This past week, the media made a very clear distinction between how they view a Republican scandal and one involving a powerful Democrat. MRC analysts found that, over a period of 12 days, the big three networks aired 150 stories on the Mark Foley scandal.
How did those same networks cover an investigation into Senate Minority Leader Harry Reid and a very questionable land deal? They generally ignored the story. In the case of CNN, the October 12 "American Morning" aired almost 20 minutes of Foley coverage and devoted 35 seconds to Reid
Not to be outdone, print media also glossed over the emerging Reid scandal. "The New York Times" prefaced a story about Reid earning $1.1 million on a property that he hasn’t owned in three years with this headline: "Senator Offers to Amend Financial Forms." The "Times" is certainly generous in offering the benefit of the doubt...as long as you’re a Democrat.
On the morning show front, "Good Morning America’s" Diane Sawyer discussed the situation in North Korea and wondered if America has the right to object to Kim Jong Il’s nuclear ambitions. "Early Show" co-host Hannah Storm seemed puzzled as to why President Bush would refuse North Korea’s demands.
The networks in general heavily focused on a controversial study that claims 665,000 Iraqi civilians have been killed. Little skepticism was offered to some of the more dubious claims in the report.
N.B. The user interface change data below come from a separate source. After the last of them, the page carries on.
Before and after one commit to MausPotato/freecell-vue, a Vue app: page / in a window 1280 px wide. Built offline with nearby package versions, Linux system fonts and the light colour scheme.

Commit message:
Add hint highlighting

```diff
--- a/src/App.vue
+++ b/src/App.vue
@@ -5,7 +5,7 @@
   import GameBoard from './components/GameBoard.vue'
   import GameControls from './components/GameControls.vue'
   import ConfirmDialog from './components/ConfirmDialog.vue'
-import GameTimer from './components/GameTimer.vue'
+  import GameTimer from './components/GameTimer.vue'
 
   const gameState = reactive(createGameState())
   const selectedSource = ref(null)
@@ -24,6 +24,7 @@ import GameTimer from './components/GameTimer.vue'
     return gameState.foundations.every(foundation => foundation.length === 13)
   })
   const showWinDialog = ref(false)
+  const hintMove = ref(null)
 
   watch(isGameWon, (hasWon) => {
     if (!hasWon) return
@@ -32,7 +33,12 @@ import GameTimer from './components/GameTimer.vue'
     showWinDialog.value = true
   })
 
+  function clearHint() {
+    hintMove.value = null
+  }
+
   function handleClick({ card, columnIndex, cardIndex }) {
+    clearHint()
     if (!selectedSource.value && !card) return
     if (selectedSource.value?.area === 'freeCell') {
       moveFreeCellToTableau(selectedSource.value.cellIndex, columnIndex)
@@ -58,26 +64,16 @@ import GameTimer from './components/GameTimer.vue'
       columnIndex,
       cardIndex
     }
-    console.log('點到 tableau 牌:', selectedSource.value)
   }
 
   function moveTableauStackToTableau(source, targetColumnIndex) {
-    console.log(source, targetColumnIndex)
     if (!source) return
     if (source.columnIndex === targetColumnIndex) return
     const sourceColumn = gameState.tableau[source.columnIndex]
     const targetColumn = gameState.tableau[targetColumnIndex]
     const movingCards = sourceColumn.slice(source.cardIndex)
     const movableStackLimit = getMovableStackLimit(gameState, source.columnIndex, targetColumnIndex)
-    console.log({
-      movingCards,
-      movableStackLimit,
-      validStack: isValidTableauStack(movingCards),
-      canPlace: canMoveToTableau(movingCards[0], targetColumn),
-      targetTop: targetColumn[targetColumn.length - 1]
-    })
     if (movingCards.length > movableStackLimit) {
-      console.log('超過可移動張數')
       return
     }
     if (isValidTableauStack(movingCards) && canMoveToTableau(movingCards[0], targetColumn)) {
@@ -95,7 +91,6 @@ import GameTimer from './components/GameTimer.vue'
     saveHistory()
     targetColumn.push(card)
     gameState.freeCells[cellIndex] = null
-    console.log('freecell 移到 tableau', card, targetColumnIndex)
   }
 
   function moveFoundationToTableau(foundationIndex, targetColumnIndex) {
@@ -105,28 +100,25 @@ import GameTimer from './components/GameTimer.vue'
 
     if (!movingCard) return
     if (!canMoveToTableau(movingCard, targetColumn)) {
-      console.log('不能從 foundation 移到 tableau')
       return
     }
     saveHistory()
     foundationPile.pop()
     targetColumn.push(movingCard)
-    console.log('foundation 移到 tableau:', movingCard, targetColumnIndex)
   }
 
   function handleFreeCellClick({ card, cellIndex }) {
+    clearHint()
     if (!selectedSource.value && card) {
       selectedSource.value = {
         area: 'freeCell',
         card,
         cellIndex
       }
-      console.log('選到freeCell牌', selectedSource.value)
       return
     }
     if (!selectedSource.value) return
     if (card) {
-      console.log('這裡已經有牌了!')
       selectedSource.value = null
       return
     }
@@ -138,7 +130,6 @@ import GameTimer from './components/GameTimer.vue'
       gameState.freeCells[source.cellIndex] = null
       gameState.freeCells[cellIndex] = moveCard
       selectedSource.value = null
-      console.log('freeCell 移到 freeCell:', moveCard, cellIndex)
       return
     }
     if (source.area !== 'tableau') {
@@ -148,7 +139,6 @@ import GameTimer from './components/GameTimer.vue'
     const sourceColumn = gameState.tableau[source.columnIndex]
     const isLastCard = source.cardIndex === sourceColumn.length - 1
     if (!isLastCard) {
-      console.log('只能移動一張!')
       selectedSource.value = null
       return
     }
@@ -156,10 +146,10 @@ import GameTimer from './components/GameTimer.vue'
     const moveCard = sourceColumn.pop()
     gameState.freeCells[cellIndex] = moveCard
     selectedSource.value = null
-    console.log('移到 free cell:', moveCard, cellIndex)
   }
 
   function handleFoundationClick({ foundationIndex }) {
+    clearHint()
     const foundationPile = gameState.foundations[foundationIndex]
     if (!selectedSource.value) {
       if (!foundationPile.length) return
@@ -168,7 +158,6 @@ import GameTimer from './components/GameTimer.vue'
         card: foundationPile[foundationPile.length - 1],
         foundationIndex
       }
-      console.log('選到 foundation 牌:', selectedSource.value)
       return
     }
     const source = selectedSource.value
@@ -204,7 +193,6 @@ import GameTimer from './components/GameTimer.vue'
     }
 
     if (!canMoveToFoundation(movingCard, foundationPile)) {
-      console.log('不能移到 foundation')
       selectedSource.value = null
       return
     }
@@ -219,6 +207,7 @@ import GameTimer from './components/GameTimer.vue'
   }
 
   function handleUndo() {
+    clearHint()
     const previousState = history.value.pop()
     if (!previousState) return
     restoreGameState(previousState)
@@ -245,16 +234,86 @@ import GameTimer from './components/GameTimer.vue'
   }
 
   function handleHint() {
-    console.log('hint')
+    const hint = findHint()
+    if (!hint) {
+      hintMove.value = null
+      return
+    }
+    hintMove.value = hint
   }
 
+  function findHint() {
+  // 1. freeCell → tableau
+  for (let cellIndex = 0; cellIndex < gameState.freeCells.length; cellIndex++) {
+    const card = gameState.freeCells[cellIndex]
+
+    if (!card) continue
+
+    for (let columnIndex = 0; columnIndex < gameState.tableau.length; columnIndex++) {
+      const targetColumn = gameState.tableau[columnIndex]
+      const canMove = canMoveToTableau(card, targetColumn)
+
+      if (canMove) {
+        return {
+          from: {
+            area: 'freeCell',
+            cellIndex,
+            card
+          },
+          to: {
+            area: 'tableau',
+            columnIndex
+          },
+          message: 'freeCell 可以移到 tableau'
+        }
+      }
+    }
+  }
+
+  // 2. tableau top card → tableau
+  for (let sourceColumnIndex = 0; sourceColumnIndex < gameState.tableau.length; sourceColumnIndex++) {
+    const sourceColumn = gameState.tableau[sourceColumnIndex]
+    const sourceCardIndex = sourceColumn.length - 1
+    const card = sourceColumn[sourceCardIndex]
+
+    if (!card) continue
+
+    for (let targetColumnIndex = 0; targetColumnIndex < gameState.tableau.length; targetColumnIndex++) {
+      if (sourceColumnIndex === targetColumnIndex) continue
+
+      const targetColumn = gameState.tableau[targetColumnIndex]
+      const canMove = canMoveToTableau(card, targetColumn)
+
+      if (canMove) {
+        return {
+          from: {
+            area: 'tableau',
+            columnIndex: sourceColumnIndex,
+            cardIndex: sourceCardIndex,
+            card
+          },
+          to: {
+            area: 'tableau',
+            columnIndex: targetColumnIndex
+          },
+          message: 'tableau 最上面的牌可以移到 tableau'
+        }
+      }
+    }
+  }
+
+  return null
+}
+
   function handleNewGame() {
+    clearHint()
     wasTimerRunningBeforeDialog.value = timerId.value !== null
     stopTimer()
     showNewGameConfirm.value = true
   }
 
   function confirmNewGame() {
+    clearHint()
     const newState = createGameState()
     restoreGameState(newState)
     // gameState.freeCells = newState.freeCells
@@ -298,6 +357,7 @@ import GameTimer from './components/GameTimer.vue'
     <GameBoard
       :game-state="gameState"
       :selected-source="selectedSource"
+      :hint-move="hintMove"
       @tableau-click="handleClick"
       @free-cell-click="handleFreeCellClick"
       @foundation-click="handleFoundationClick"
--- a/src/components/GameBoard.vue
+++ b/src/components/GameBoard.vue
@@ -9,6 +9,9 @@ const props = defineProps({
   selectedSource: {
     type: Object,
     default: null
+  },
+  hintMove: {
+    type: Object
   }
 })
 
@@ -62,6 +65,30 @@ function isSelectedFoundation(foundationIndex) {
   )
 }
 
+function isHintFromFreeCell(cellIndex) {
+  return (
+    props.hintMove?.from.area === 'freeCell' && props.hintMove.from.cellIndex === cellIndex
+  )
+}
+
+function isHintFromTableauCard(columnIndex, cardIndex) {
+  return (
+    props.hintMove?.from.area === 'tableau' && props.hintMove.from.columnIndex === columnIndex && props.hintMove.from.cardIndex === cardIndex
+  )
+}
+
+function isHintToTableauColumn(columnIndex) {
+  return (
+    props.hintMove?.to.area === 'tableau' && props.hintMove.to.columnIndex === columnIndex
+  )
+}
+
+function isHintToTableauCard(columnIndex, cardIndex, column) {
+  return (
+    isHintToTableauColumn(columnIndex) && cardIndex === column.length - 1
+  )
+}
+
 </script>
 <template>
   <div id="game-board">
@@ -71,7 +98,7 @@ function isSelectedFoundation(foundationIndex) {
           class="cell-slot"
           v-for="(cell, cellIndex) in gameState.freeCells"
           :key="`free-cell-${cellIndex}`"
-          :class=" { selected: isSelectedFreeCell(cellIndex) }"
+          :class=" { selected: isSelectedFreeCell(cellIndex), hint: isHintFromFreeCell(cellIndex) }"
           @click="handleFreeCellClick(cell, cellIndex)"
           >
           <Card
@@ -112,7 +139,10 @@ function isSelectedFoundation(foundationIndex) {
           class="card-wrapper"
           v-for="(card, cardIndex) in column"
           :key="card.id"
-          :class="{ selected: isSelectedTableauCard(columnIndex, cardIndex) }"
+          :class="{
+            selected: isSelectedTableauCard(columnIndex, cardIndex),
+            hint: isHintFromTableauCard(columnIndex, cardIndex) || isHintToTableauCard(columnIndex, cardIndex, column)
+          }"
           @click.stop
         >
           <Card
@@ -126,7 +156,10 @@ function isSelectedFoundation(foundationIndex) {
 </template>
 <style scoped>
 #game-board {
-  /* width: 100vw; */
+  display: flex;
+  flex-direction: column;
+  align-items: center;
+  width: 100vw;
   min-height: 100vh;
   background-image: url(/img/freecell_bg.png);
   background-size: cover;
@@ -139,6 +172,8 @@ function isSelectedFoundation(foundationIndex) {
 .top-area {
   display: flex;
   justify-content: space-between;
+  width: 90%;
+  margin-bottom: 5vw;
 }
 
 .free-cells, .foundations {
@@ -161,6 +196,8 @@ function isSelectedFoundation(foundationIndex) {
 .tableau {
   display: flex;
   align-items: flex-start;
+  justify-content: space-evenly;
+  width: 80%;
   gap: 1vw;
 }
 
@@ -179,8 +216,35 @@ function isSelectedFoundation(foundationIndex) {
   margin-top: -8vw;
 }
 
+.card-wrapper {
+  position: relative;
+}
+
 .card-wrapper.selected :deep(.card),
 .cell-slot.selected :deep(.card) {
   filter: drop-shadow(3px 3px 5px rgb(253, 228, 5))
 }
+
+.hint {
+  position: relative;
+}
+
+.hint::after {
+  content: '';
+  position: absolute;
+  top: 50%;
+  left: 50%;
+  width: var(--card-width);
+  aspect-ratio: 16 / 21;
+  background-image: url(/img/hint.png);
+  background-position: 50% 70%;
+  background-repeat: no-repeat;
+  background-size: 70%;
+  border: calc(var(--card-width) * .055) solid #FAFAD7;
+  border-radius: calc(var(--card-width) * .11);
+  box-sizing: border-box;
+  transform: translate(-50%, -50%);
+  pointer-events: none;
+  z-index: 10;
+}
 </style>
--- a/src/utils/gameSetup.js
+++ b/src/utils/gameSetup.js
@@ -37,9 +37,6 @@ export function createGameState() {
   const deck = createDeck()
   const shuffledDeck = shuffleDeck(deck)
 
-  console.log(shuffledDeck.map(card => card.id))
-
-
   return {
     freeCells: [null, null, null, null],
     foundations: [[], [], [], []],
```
CNN founder Ted Turner, when asked about the future of his network, was left just short of speechless. A look back at previous Turner quotes, including the time he predicted the North Korea problem was "behind us," suggests it might be better for him to keep his mouth closed. Jack Cafferty, a CNN anchor who truly represents his network, recently called for the defeat of Senator George Allen.
Finally, the always reliable Rosie O’Donnell rhapsodized about a visit with the Bush bashing Barbara Streisand.